# To do:
Where a line in the material below has the string "setComments", please report it.

+===+

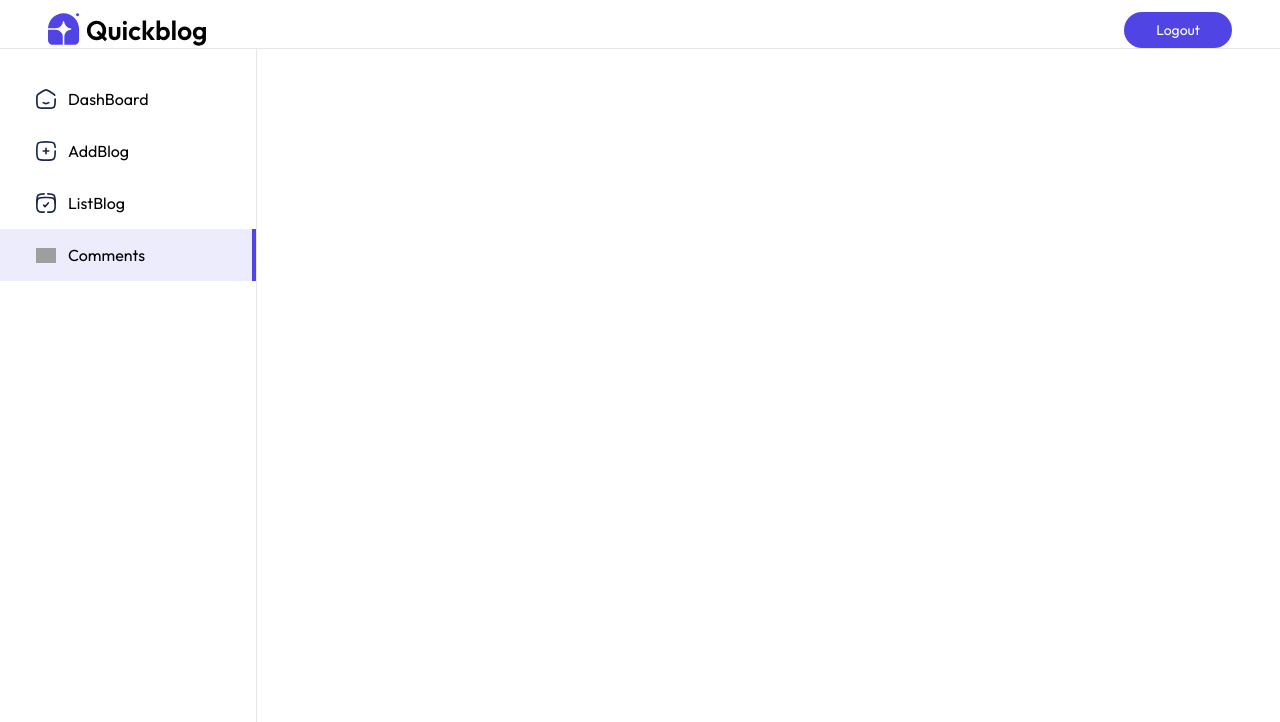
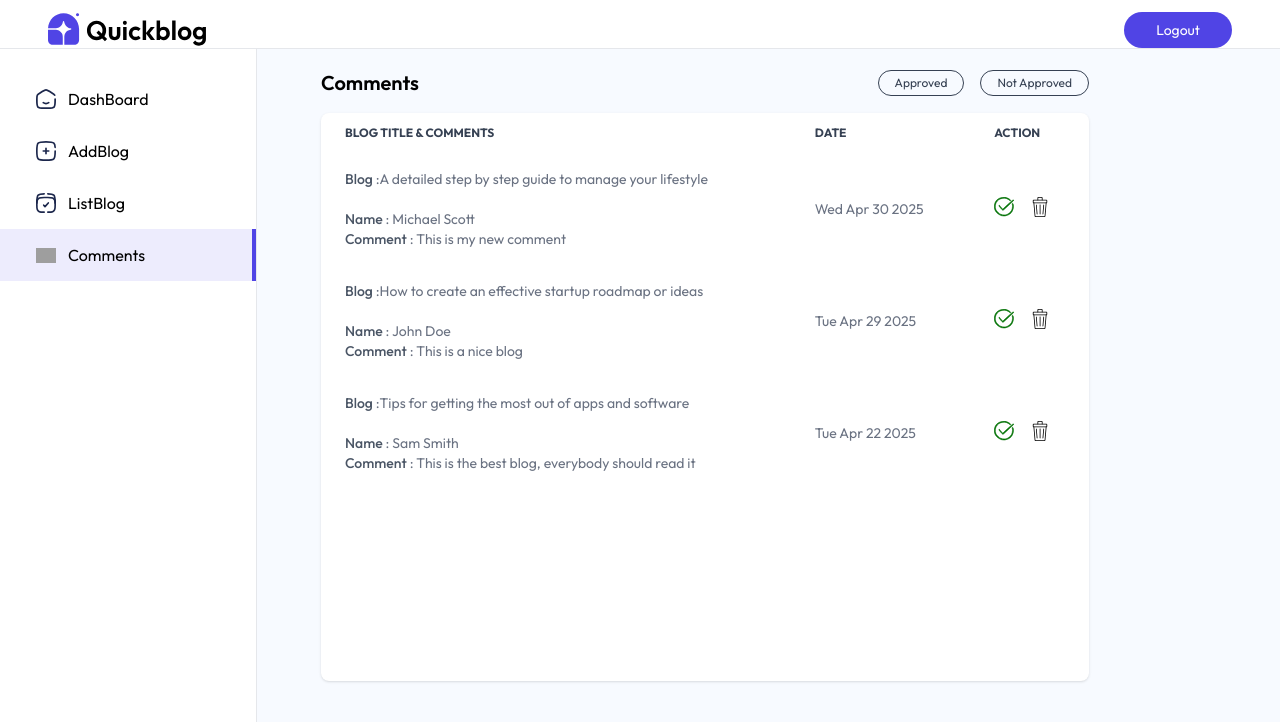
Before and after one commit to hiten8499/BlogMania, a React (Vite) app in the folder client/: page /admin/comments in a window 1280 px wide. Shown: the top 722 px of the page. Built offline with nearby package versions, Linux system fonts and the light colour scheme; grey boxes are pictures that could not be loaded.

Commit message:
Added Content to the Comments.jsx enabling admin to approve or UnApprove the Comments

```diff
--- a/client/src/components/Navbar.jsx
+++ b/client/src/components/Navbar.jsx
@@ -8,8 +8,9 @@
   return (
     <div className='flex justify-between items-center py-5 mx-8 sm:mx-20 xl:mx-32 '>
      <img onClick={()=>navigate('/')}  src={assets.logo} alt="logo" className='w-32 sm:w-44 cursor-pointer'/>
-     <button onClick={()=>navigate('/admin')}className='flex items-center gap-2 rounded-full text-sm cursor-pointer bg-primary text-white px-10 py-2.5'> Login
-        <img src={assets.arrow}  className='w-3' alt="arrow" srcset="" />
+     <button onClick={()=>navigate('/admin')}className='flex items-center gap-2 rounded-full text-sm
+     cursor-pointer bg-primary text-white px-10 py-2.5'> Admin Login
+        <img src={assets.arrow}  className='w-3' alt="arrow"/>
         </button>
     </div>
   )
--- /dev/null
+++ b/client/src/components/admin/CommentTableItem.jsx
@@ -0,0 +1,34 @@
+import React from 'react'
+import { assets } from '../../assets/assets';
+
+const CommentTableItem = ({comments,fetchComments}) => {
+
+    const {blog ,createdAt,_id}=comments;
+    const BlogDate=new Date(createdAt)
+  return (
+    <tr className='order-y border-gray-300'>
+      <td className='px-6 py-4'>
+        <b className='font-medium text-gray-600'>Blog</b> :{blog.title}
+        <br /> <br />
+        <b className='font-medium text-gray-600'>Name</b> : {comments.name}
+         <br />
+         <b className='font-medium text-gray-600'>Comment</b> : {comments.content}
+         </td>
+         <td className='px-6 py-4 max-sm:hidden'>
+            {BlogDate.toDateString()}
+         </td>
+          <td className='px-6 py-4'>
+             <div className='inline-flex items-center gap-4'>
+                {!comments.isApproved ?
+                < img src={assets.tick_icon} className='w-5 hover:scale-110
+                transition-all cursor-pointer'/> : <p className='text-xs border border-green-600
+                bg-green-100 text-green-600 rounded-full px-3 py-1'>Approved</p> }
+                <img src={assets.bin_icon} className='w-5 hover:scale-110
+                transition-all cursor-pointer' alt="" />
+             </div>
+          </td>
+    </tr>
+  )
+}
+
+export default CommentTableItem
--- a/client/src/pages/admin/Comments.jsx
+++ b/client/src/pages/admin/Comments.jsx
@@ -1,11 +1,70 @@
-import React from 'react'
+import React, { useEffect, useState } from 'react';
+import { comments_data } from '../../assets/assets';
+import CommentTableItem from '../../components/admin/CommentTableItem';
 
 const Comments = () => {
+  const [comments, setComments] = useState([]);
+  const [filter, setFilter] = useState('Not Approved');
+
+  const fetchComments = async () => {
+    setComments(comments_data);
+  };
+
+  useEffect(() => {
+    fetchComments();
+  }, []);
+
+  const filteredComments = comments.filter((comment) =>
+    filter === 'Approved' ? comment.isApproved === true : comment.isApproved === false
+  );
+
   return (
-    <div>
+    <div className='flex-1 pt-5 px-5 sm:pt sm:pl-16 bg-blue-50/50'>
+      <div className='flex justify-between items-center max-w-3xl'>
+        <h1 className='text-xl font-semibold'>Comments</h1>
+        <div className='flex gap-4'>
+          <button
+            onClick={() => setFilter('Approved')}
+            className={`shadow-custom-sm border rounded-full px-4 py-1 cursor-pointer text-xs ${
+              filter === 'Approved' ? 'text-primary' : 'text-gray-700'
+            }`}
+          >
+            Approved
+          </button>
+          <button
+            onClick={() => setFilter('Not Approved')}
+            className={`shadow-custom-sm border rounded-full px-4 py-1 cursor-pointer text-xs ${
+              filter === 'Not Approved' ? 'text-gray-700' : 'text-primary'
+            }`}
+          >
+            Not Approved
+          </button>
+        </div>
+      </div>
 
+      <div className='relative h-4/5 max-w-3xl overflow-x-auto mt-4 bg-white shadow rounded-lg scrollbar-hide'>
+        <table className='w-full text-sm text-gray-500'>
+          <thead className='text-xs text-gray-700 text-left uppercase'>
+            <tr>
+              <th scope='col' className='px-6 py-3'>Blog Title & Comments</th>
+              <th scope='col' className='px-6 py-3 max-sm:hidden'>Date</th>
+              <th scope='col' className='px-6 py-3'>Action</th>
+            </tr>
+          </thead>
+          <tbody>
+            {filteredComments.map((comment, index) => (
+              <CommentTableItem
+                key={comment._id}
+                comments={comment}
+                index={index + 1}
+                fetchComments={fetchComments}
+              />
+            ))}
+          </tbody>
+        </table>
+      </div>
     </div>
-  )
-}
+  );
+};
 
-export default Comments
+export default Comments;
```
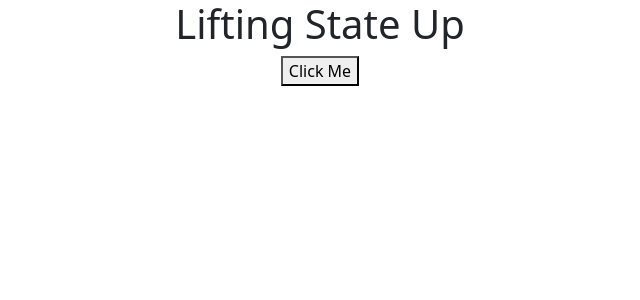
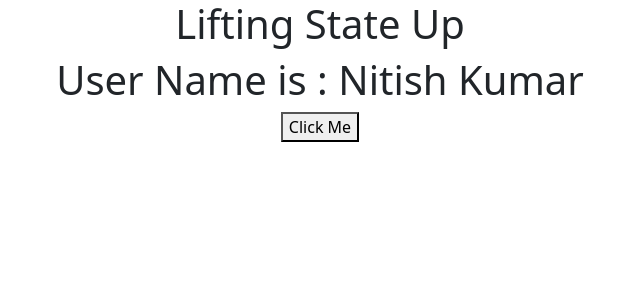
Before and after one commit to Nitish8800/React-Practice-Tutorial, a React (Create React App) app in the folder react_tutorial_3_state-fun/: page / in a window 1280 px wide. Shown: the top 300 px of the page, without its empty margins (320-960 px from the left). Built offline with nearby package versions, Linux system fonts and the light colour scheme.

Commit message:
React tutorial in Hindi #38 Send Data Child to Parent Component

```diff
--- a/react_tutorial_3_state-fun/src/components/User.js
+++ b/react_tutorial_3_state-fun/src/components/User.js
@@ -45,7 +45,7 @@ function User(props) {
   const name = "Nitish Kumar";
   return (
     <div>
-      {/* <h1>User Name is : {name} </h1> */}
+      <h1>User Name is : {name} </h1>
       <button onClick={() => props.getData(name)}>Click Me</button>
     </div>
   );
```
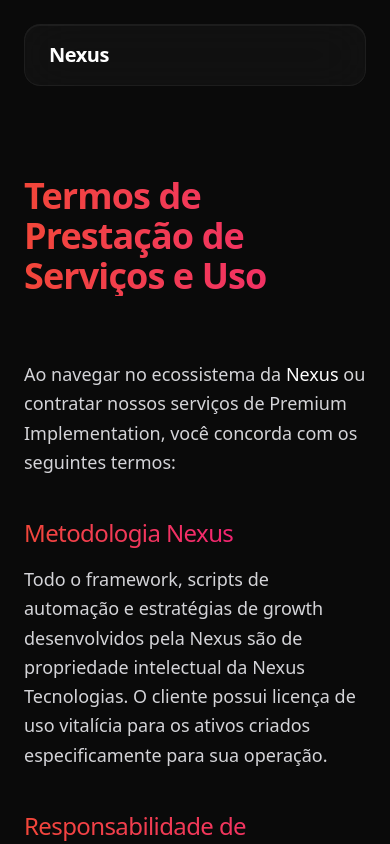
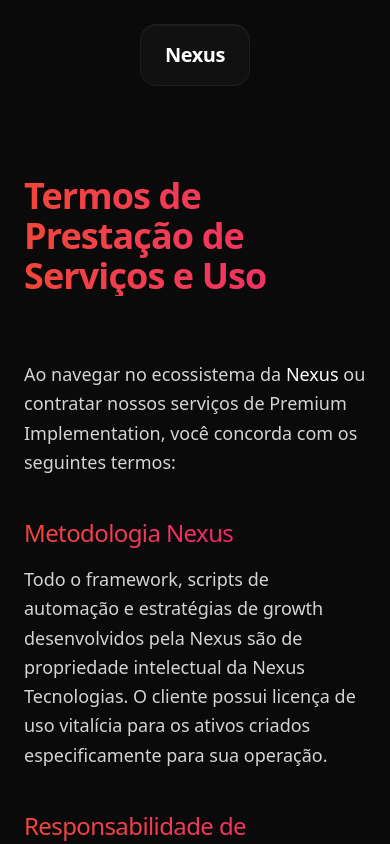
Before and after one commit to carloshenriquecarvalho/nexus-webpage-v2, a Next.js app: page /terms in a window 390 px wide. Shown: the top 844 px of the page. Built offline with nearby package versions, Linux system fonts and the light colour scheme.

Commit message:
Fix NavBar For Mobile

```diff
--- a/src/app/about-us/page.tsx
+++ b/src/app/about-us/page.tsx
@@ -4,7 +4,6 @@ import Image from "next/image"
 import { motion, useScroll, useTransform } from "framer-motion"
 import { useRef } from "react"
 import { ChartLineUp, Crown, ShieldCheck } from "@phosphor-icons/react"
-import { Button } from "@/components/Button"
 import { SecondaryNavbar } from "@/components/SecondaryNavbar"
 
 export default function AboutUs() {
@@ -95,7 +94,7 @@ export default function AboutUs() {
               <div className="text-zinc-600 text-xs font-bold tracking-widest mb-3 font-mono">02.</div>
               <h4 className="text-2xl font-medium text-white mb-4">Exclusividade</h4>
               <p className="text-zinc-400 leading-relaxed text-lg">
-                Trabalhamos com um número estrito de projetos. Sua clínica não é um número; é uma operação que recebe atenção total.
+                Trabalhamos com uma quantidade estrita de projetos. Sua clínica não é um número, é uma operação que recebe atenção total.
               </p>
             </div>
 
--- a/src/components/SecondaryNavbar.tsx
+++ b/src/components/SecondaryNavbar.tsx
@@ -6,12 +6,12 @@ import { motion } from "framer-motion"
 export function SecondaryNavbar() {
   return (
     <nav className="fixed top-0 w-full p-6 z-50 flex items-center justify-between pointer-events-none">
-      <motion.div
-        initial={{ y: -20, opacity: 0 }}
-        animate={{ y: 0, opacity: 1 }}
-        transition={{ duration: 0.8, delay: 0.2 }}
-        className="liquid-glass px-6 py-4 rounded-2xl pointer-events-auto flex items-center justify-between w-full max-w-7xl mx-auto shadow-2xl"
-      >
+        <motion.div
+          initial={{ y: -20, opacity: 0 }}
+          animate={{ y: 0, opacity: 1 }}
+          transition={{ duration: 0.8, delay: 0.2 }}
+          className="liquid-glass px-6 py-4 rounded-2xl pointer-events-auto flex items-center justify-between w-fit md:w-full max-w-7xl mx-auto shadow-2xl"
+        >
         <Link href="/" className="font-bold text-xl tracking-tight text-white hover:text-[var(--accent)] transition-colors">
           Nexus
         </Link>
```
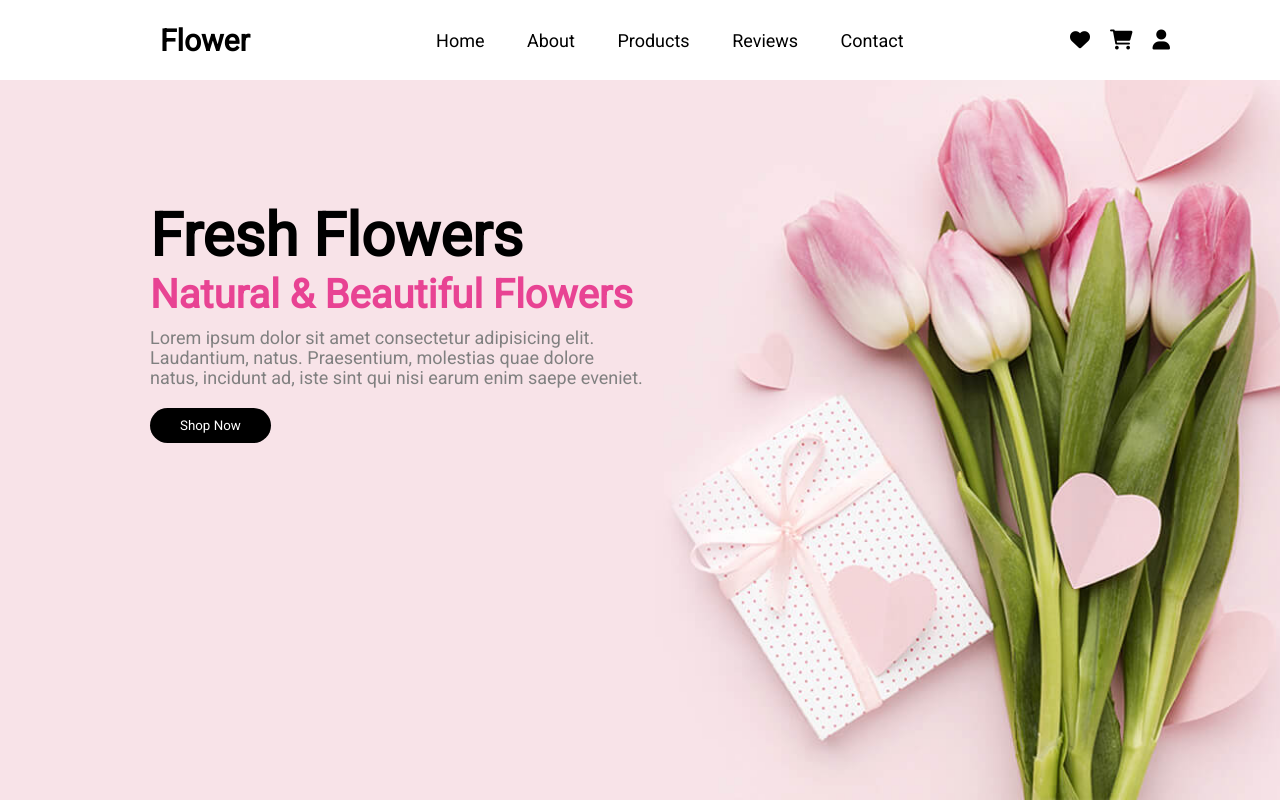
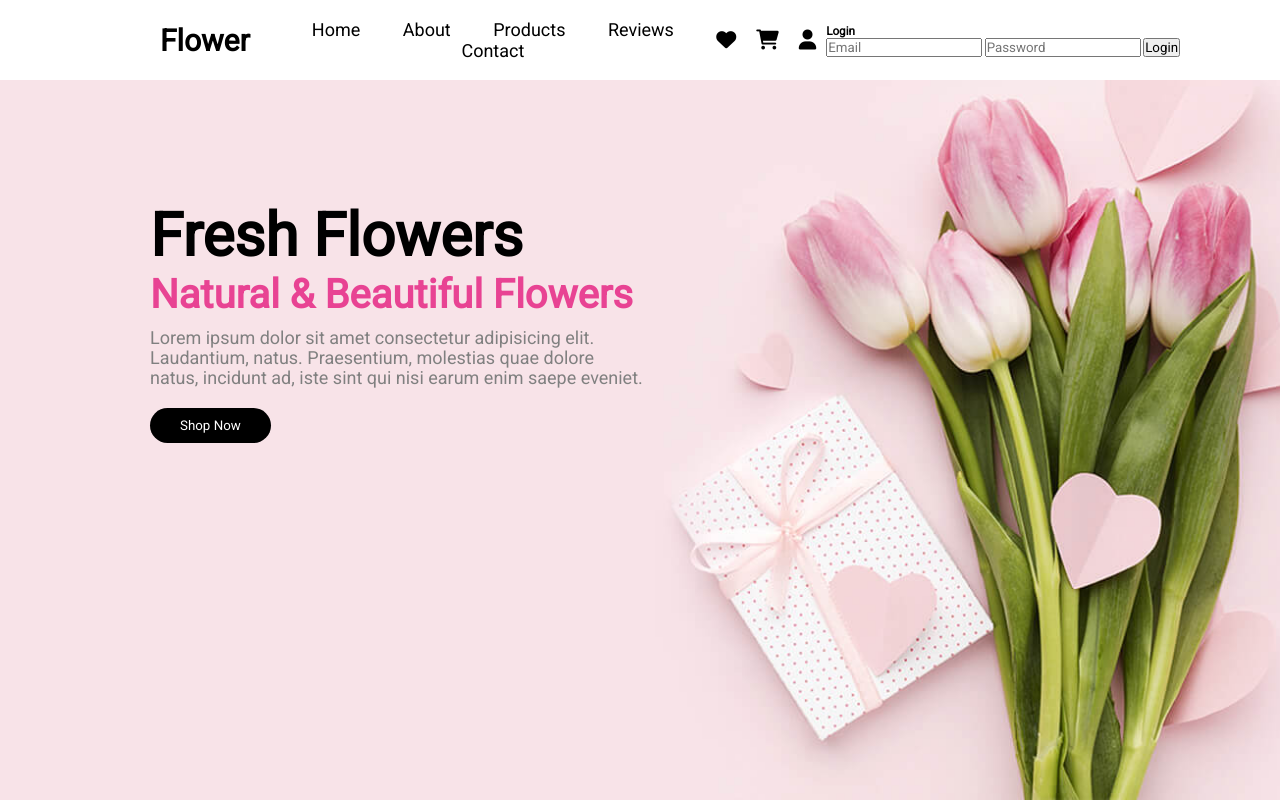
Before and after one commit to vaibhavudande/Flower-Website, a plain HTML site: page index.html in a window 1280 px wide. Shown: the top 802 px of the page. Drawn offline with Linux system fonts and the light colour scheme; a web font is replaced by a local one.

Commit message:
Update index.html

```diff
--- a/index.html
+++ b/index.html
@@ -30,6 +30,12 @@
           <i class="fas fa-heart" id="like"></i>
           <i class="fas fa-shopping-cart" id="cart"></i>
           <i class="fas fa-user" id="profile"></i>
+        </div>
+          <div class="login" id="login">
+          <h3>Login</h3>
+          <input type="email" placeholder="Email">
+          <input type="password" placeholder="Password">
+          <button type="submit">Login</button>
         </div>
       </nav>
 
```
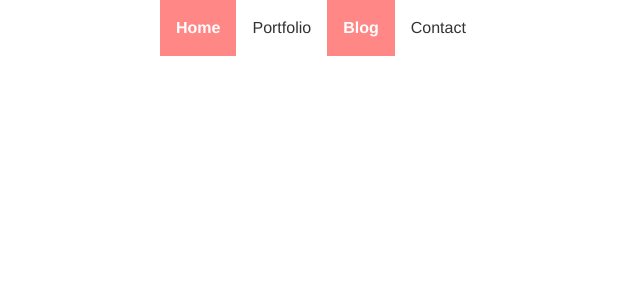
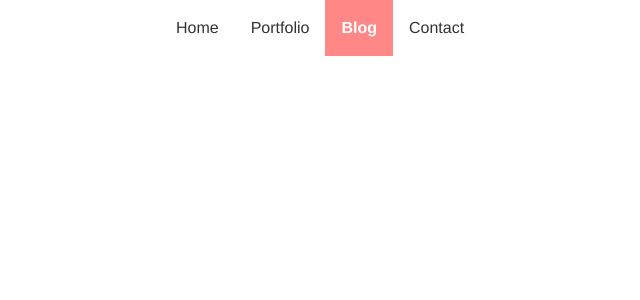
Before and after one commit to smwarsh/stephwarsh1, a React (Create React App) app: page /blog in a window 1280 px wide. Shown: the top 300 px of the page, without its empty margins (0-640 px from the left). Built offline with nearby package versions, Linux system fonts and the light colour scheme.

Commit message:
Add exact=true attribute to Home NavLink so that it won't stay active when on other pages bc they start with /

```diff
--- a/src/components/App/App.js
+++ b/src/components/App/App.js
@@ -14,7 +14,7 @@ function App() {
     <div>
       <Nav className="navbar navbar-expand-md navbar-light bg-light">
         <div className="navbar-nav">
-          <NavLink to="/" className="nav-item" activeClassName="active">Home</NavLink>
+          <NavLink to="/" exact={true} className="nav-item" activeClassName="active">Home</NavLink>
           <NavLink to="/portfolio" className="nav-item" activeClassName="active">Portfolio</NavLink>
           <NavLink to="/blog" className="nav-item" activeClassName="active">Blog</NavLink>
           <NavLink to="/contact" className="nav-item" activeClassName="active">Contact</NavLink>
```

+===+

# Final answer:
+  const [comments, setComments] = useState([]);
+    setComments(comments_data);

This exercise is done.